__Web page edit records__.

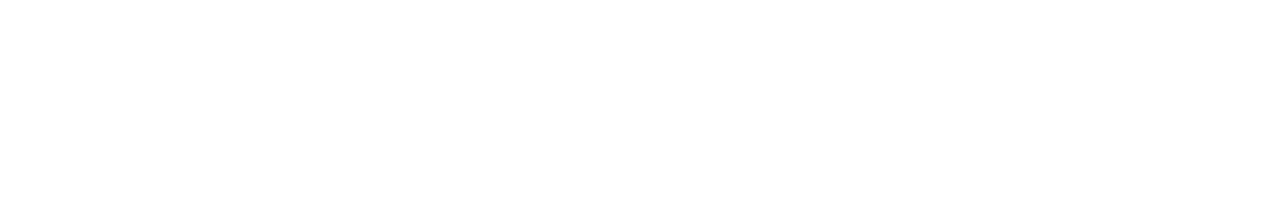
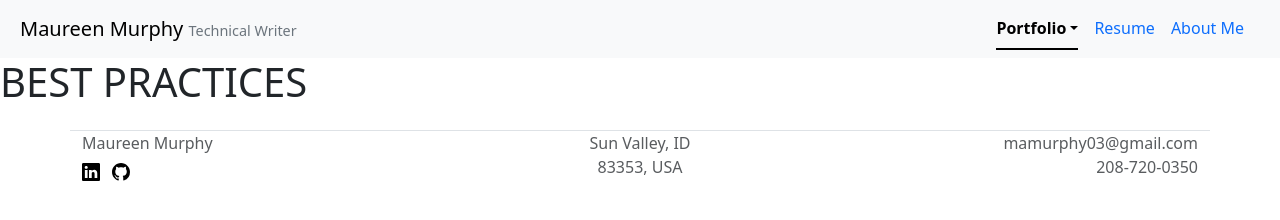
Before and after one commit to AlpenMo/portfolio, a plain HTML site: page best-practices.html in a window 1280 px wide. Drawn offline with nearby package versions, Linux system fonts and the light colour scheme.

Commit message:
add saved files

```diff
--- a/about-me.html
+++ b/about-me.html
@@ -0,0 +1,69 @@
+<!DOCTYPE html>
+<html lang="en">
+<head>
+    <meta charset="UTF-8">
+    <meta name="viewport" content="width=device-width, initial-scale=1.0">
+    <title>Maureen Murphy - Portfolio</title>
+    <link href="https://cdn.jsdelivr.net/npm/bootstrap@5.3.3/dist/css/bootstrap.min.css" rel="stylesheet" integrity="sha384-QWTKZyjpPEjISv5WaRU9OFeRpok6YctnYmDr5pNlyT2bRjXh0JMhjY6hW+ALEwIH" crossorigin="anonymous">
+    <link rel="stylesheet" href="./custom.css">
+    <link rel="icon" type="image/svg+xml" href="./images/vector-pen.svg">
+</head>
+<body>
+  <!-- Header with navbar -->
+  <nav class="navbar navbar-expand-lg bg-body-tertiary">
+    <div class="container-fluid">
+      <a class="navbar-brand ms-2" href="/">
+        <span>Maureen Murphy</span>
+        <span class="navbar-subtitle pt-1">Technical Writer</span>
+      </a>
+      <button class="navbar-toggler" type="button" data-bs-toggle="collapse" data-bs-target="#navbarNav" aria-controls="navbarNav" aria-expanded="false" aria-label="Toggle navigation">
+        <span class="navbar-toggler-icon"></span>
+      </button>
+      <div class="collapse navbar-collapse" id="navbarNav">
+      <ul class="nav nav-underline ms-auto me-4">
+        <li class="nav-item dropdown">
+          <a class="nav-link dropdown-toggle" data-bs-toggle="dropdown" href="#" role="button" aria-expanded="false">Portfolio</a>
+          <ul class="dropdown-menu">
+            <li><a class="dropdown-item" href="./portfolio-overview.html">Overview</a></li>
+            <li><a class="dropdown-item" href="./how-to.html">How To</a></li>
+            <li><a class="dropdown-item" href="./best-practices.html">Best Practices</a></li>
+            <li><hr class="dropdown-divider"></li>
+            <li><a class="dropdown-item" href="https://sandcassociates.github.io/knowledge-base/">Knowledge Base</a></li>
+          </ul>
+        </li>
+        <li class="nav-item"><a href="./resume.html" class="nav-link">Resume</a></li>
+        <li class="nav-item"><a href="./about-me.html" class="nav-link active">About Me</a></li>
+      </ul>
+    </div>
+  </nav>
+
+  <!-- About main body content -->
+  <h1>ABOUT ME</h1>
+
+  <!-- Footer -->
+  <footer class="mt-auto">
+    <div class="container py-3">
+      <div class="row">
+        <div class="col text-start mb-0 text-body-secondary border-top">
+          <span>Maureen Murphy<br></span>
+          <a href="https://www.linkedin.com/in/mamurphy03/" class="icon-link">
+            <img src="./images/linkedin.svg" alt="LinkedIn icon" height="18">
+          </a>
+          <a href="https://github.com/AlpenMo" class="icon-link">
+            <img src="./images/github.svg" alt="GitHub icon" height="18">
+          </a>
+        </div>
+        <div class="col text-center text-body-secondary border-top">
+          <span>Sun Valley, ID<br></span>
+          <span>83353, USA</span>
+        </div>
+        <div class="col text-end text-body-secondary border-top">
+          <span>mamurphy03@gmail.com<br></span>
+          <span>208-720-0350</span>
+        </div>
+      </div>
+    </div>
+  </footer>
+    <script src="https://cdn.jsdelivr.net/npm/bootstrap@5.3.3/dist/js/bootstrap.bundle.min.js" integrity="sha384-YvpcrYf0tY3lHB60NNkmXc5s9fDVZLESaAA55NDzOxhy9GkcIdslK1eN7N6jIeHz" crossorigin="anonymous"></script>
+</body>
+</html>
--- a/best-practices.html
+++ b/best-practices.html
@@ -0,0 +1,69 @@
+<!DOCTYPE html>
+<html lang="en">
+<head>
+    <meta charset="UTF-8">
+    <meta name="viewport" content="width=device-width, initial-scale=1.0">
+    <title>Maureen Murphy - Portfolio</title>
+    <link href="https://cdn.jsdelivr.net/npm/bootstrap@5.3.3/dist/css/bootstrap.min.css" rel="stylesheet" integrity="sha384-QWTKZyjpPEjISv5WaRU9OFeRpok6YctnYmDr5pNlyT2bRjXh0JMhjY6hW+ALEwIH" crossorigin="anonymous">
+    <link rel="stylesheet" href="./custom.css">
+    <link rel="icon" type="image/svg+xml" href="./images/vector-pen.svg">
+</head>
+<body>
+  <!-- Header with navbar -->
+  <nav class="navbar navbar-expand-lg bg-body-tertiary">
+    <div class="container-fluid">
+      <a class="navbar-brand ms-2" href="/">
+        <span>Maureen Murphy</span>
+        <span class="navbar-subtitle pt-1">Technical Writer</span>
+      </a>
+      <button class="navbar-toggler" type="button" data-bs-toggle="collapse" data-bs-target="#navbarNav" aria-controls="navbarNav" aria-expanded="false" aria-label="Toggle navigation">
+        <span class="navbar-toggler-icon"></span>
+      </button>
+      <div class="collapse navbar-collapse" id="navbarNav">
+      <ul class="nav nav-underline ms-auto me-4">
+        <li class="nav-item dropdown">
+          <a class="nav-link active dropdown-toggle" data-bs-toggle="dropdown" href="#" role="button" aria-expanded="false">Portfolio</a>
+          <ul class="dropdown-menu">
+            <li><a class="dropdown-item" href="./portfolio-overview.html">Overview</a></li>
+            <li><a class="dropdown-item" href="./how-to.html">How To</a></li>
+            <li><a class="dropdown-item" href="./best-practices.html">Best Practices</a></li>
+            <li><hr class="dropdown-divider"></li>
+            <li><a class="dropdown-item" href="https://sandcassociates.github.io/knowledge-base/">Knowledge Base</a></li>
+          </ul>
+        </li>
+        <li class="nav-item"><a href="./resume.html" class="nav-link">Resume</a></li>
+        <li class="nav-item"><a href="./about-me.html" class="nav-link">About Me</a></li>
+      </ul>
+    </div>
+  </nav>
+
+  <!-- Best Practices main body content -->
+  <h1>BEST PRACTICES</h1>
+
+  <!-- Footer -->
+  <footer class="mt-auto">
+    <div class="container py-3">
+      <div class="row">
+        <div class="col text-start mb-0 text-body-secondary border-top">
+          <span>Maureen Murphy<br></span>
+          <a href="https://www.linkedin.com/in/mamurphy03/" class="icon-link">
+            <img src="./images/linkedin.svg" alt="LinkedIn icon" height="18">
+          </a>
+          <a href="https://github.com/AlpenMo" class="icon-link">
+            <img src="./images/github.svg" alt="GitHub icon" height="18">
+          </a>
+        </div>
+        <div class="col text-center text-body-secondary border-top">
+          <span>Sun Valley, ID<br></span>
+          <span>83353, USA</span>
+        </div>
+        <div class="col text-end text-body-secondary border-top">
+          <span>mamurphy03@gmail.com<br></span>
+          <span>208-720-0350</span>
+        </div>
+      </div>
+    </div>
+  </footer>
+    <script src="https://cdn.jsdelivr.net/npm/bootstrap@5.3.3/dist/js/bootstrap.bundle.min.js" integrity="sha384-YvpcrYf0tY3lHB60NNkmXc5s9fDVZLESaAA55NDzOxhy9GkcIdslK1eN7N6jIeHz" crossorigin="anonymous"></script>
+</body>
+</html>
```
Also changed, not shown: how-to.html (+70 -0 lines), index.html (+13 -9 lines), portfolio-overview.html (+6 -3 lines), resume.html (+69 -0 lines).
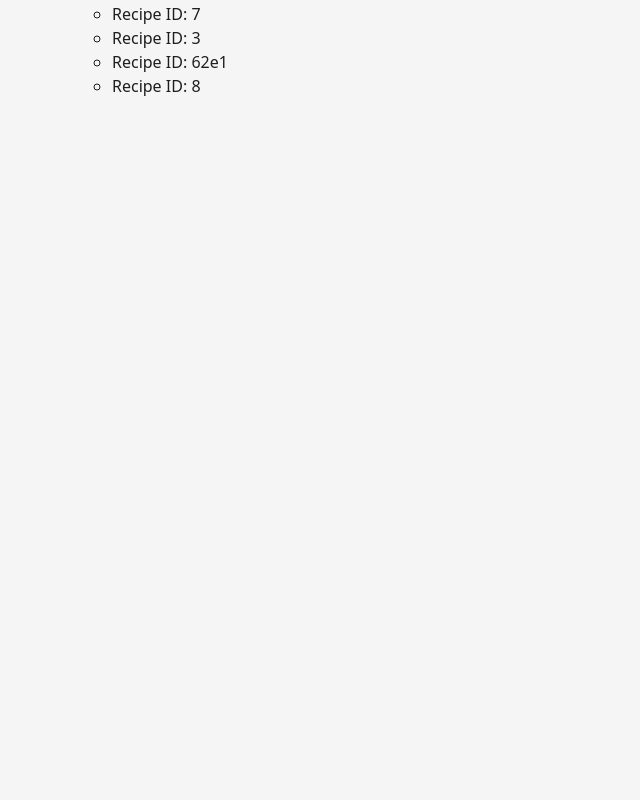
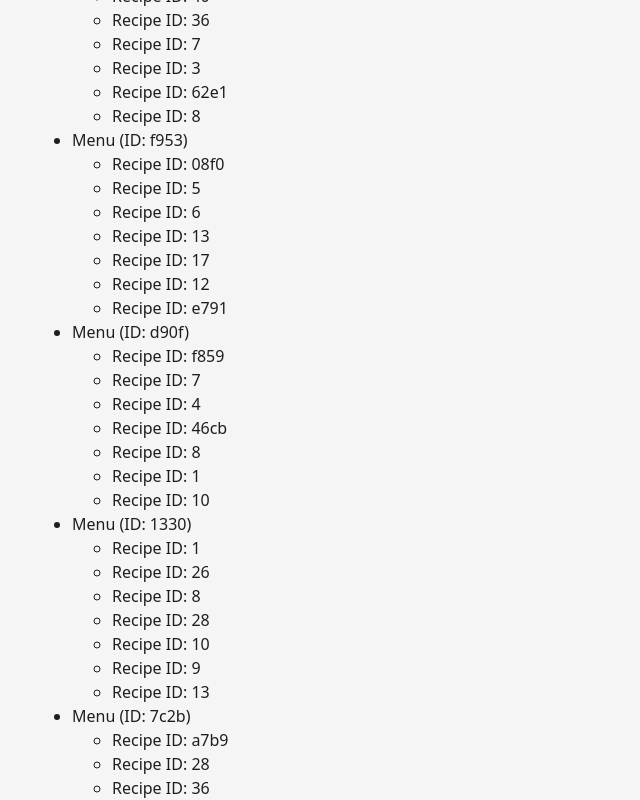
Before and after one commit to bea94k/hat-menu-v0.2, a React (Vite) app in the folder hat-menu/: page /create-menu in a window 1280 px wide. Shown: the part 1640-2440 px from the top of the page, without its empty margins (0-640 px from the left). Before the commit the page ends 1770 px from the top, so only its background shows below. Built offline with nearby package versions, Linux system fonts and the light colour scheme; data requests are answered from the project's data file.

Commit message:
Add UI feedback when saving menu, adjust error handling also in saving recipe

```diff
--- a/hat-menu/src/components/AddRecipeForm.tsx
+++ b/hat-menu/src/components/AddRecipeForm.tsx
@@ -19,7 +19,8 @@ const AddRecipeForm = () => {
             setSubmitStatus(`Recipe added successfully! ${newRecipe?.name}, ${newRecipe?.id}`);
             reset();
         } catch (error: unknown) {
-            setSubmitStatus(error instanceof Error ? error.message : 'An error occurred while adding the recipe.');
+            console.error('Error saving recipe:', error);
+            setSubmitStatus('An error occurred while adding the recipe.');
         }
     };
 
@@ -39,7 +40,7 @@ const AddRecipeForm = () => {
             )}
             {submitStatus && (
                 <div style={{ border: '5px solid black', padding: '1rem' }}>    {/* shouldn't be red, cause OK status also shown here */}
-                    <p>Status from backend: {submitStatus}</p>
+                    <p>{submitStatus}</p>
                 </div>
             )}
         </form>
--- a/hat-menu/src/data/db.json
+++ b/hat-menu/src/data/db.json
@@ -169,10 +169,6 @@
       "name": "random chicken"
     },
     {
-      "id": "f963",
-      "name": "ds"
-    },
-    {
       "id": "46cb",
       "name": "s"
     },
@@ -205,8 +201,8 @@
       "name": "asdsafadsfdsafasfs"
     },
     {
-      "id": "8ac5",
-      "name": "1"
+      "id": "6a6b",
+      "name": "Quesadillas"
     }
   ],
   "menus": [
@@ -305,6 +301,78 @@
         "62e1",
         "8"
       ]
+    },
+    {
+      "id": "f953",
+      "recipes": [
+        "08f0",
+        "5",
+        "6",
+        "13",
+        "17",
+        "12",
+        "e791"
+      ]
+    },
+    {
+      "id": "d90f",
+      "recipes": [
+        "f859",
+        "7",
+        "4",
+        "46cb",
+        "8",
+        "1",
+        "10"
+      ]
+    },
+    {
+      "id": "1330",
+      "recipes": [
+        "1",
+        "26",
+        "8",
+        "28",
+        "10",
+        "9",
+        "13"
+      ]
+    },
+    {
+      "id": "7c2b",
+      "recipes": [
+        "a7b9",
+        "28",
+        "36",
+        "16",
+        "30",
+        "e791",
+        "35"
+      ]
+    },
+    {
+      "id": "7035",
+      "recipes": [
+        "13",
+        "15",
+        "23",
+        "8f13",
+        "29",
+        "30",
+        "14"
+      ]
+    },
+    {
+      "id": "4cf3",
+      "recipes": [
+        "35",
+        "62e1",
+        "6",
+        "e791",
+        "29",
+        "15",
+        "1"
+      ]
     }
   ]
 }
--- a/hat-menu/src/data/menusApi.ts
+++ b/hat-menu/src/data/menusApi.ts
@@ -29,8 +29,7 @@ async function addMenu(menu: MenuForm): Promise<Menu | null> {
         await mutate('/menus');
         return newMenu;
     } catch (error) {
-        console.error('Error adding menu:', error);
-        return null;
+        throw new Error(error instanceof Error ? error.message : 'An unknown error occurred while adding the menu.');
     }
 }
 
--- a/hat-menu/src/data/recipesApi.ts
+++ b/hat-menu/src/data/recipesApi.ts
@@ -29,8 +29,7 @@ async function addRecipe(recipe: RecipeForm): Promise<Recipe | null> {
         await mutate('/recipes');
         return newRecipe;
     } catch (error) {
-        console.error('Error adding recipe:', error);
-        return null;
+        throw new Error(error instanceof Error ? error.message : 'An unknown error occurred while adding the recipe.');
     }
 }
 
--- a/hat-menu/src/pages/CreateMenuPage.tsx
+++ b/hat-menu/src/pages/CreateMenuPage.tsx
@@ -9,14 +9,28 @@ const CreateMenuPage = () => {
     const { recipes } = useRecipes();
 
     const [newMenu, setNewMenu] = useState<Recipe[]>([]);
+    const [savingStatus, setSavingStatus] = useState('');
 
     const getRandomMenu = () => {
+        setSavingStatus('');
         setNewMenu(getUniqueRandom(7, recipes || []));
     };
 
     const saveMenu = async (newMenu: Recipe[]) => {
-        const newMenuRecipeIDs = newMenu.map(recipe => recipe.id);
-        addMenu({recipes: newMenuRecipeIDs});
+        setSavingStatus('Saving...');
+        if (newMenu.length === 0) {
+            setSavingStatus('First randomize some recipes into a menu');
+            return;
+        }
+        try {
+            const newMenuRecipeIDs = newMenu.map(recipe => recipe.id);
+            const response = await addMenu({recipes: newMenuRecipeIDs});
+            setSavingStatus(`Menu saved! with ID: ${response?.id}`);
+            setNewMenu([]);
+        } catch (error: unknown) {
+            console.error('Error saving menu:', error);
+            setSavingStatus('An error occurred while saving the menu.');
+        }
     };
 
     return (
@@ -24,7 +38,14 @@ const CreateMenuPage = () => {
             <h1>create a menu here</h1>
             <button onClick={() => getRandomMenu()}>Get 7 random recipes</button>
             <p>{newMenu.map(recipe => recipe.name).join(', ')}</p>
-            {newMenu.length > 0 && <button onClick={() => saveMenu(newMenu)}>Save this menu</button>}
+            {/* {newMenu.length > 0 &&  */}
+            <button onClick={() => saveMenu(newMenu)}>Save this menu</button>
+            {/* } */}
+            {savingStatus && (
+                <div style={{ border: '5px solid black', padding: '1rem' }}>
+                    <p>{savingStatus}</p>
+                </div>
+            )}
 
             <h2>Past menus (total: {menus?.length || 0})</h2>
             {
```
Also changed, not shown: 1 other file (tests, documents, lock files or other folders).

__Work instructions__. Whenever the word "message" occurs in a line above, copy that line.

__Answer for the task__.
Commit message:
Commit message:
-            setSubmitStatus(error instanceof Error ? error.message : 'An error occurred while adding the recipe.');
+        throw new Error(error instanceof Error ? error.message : 'An unknown error occurred while adding the menu.');
+        throw new Error(error instanceof Error ? error.message : 'An unknown error occurred while adding the recipe.');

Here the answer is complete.